K.S. “Bud” Adams the second-generation oil magnate who brought professional football to Houston in 1960 and three decades later spirited it away to Tennessee has died. He was 90.

The passing was first reported by Brent Zwerneman of Hearst News Services. A source said early indications are Adams’ death was of natural causes but the source stressed the “early indications” aspect.

Adams will be remembered as one of the city’s earliest sports magnates as owner of the Oilers and a member of the so-called “Foolish Club” that along with Dallas millionaire Lamar Hunt created the upstart American Football League and as one of the early investors in the Houston Sports Association group that brought the Colt .45s to Houston in 1962. His Oilers won the first two AFL titles in 1960 and 1961 and lost to Hunt’s Dallas Texans for the 1962 title.

But he also became in the minds of many a controversial divisive figure who battled with city officials and fellow owners from the 1960s through the 1990s and eventually took his team and left town.

He was preceded in death by less than 72 hours by the man with whom he will be linked forever in Houston sports annals former Oilers coach Bum Phillips.
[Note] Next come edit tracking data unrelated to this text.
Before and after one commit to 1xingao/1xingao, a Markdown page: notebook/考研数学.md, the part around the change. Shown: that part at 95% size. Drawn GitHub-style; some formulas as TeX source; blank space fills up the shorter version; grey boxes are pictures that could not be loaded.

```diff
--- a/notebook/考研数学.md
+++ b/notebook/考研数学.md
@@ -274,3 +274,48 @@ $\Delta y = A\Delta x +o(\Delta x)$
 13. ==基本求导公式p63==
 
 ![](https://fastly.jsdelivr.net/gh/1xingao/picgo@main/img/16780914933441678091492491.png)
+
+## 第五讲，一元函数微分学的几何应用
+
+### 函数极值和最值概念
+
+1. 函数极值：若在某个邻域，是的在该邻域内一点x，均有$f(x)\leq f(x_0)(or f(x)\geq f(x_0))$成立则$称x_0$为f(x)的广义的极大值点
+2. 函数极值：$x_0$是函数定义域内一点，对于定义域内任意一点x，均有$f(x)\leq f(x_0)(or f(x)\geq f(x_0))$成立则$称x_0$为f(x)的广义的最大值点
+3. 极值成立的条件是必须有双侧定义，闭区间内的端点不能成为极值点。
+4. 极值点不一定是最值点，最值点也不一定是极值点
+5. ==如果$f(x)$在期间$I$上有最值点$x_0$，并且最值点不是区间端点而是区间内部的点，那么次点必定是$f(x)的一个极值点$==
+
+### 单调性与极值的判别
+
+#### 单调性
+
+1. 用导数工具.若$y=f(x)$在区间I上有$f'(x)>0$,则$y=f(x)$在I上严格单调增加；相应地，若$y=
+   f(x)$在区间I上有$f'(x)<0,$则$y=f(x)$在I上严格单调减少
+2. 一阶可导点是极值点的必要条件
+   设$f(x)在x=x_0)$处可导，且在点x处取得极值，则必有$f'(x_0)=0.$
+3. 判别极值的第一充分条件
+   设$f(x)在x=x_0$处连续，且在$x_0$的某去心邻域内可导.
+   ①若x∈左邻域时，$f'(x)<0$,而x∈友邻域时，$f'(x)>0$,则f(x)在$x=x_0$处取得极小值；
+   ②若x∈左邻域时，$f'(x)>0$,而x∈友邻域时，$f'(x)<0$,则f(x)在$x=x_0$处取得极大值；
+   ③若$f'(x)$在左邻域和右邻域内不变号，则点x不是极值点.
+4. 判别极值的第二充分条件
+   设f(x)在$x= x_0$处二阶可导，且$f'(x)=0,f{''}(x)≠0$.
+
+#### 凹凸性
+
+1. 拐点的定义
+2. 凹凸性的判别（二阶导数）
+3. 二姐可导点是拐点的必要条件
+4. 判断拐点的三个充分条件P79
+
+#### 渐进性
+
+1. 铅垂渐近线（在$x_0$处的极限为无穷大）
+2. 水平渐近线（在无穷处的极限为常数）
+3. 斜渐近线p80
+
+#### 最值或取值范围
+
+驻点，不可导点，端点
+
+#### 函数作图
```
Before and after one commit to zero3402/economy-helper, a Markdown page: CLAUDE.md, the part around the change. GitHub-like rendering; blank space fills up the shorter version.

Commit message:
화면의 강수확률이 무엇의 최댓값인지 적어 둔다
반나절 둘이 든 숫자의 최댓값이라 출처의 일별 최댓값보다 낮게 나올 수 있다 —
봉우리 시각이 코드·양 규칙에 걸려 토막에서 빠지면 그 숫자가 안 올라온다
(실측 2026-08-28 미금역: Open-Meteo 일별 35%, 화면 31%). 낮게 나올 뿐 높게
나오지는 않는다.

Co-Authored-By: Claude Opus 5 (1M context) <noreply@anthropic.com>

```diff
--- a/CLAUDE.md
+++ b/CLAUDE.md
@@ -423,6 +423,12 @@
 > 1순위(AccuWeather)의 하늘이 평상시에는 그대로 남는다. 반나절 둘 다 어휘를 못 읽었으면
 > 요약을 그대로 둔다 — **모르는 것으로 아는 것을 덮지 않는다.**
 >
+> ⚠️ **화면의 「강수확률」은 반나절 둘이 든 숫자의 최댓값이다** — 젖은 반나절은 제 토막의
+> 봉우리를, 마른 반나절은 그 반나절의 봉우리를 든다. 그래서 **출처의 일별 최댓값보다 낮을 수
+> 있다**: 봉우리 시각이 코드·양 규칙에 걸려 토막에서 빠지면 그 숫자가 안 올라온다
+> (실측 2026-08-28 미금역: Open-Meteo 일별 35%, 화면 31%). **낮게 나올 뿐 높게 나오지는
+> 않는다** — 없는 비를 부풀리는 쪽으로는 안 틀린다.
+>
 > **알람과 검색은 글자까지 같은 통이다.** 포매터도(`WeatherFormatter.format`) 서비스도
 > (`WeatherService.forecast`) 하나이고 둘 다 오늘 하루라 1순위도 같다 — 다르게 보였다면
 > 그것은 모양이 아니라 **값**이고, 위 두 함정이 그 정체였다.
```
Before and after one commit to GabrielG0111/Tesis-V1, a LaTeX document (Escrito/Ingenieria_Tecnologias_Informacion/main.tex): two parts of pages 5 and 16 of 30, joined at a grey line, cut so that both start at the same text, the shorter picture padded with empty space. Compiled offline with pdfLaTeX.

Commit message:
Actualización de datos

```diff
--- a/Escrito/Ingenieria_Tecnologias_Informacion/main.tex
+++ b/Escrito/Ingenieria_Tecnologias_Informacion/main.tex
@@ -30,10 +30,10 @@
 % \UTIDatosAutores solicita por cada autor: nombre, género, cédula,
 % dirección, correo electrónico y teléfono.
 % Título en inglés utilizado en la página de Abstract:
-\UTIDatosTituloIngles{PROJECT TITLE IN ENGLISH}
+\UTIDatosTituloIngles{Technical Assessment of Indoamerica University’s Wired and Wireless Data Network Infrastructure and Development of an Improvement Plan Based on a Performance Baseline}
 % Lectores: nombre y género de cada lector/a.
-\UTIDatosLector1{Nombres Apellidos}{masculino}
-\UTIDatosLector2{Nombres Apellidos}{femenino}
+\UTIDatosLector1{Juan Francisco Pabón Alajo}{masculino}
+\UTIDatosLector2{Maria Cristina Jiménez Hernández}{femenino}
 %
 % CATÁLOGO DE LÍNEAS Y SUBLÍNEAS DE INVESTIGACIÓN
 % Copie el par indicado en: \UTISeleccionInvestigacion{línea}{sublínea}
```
Adams fired Phillips as Oilers coach in December 1980 ending the Oilers’ “Luv Ya Blue” and earning among some Houston sports fans everlasting enmity.

That enmity among some was enforced in the 1980s when he threatened to move the Oilers to Jacksonville Fla. unless Harris County officials increased seating in the Astrodome which they did by ripping out the stadium’s signature scoreboard.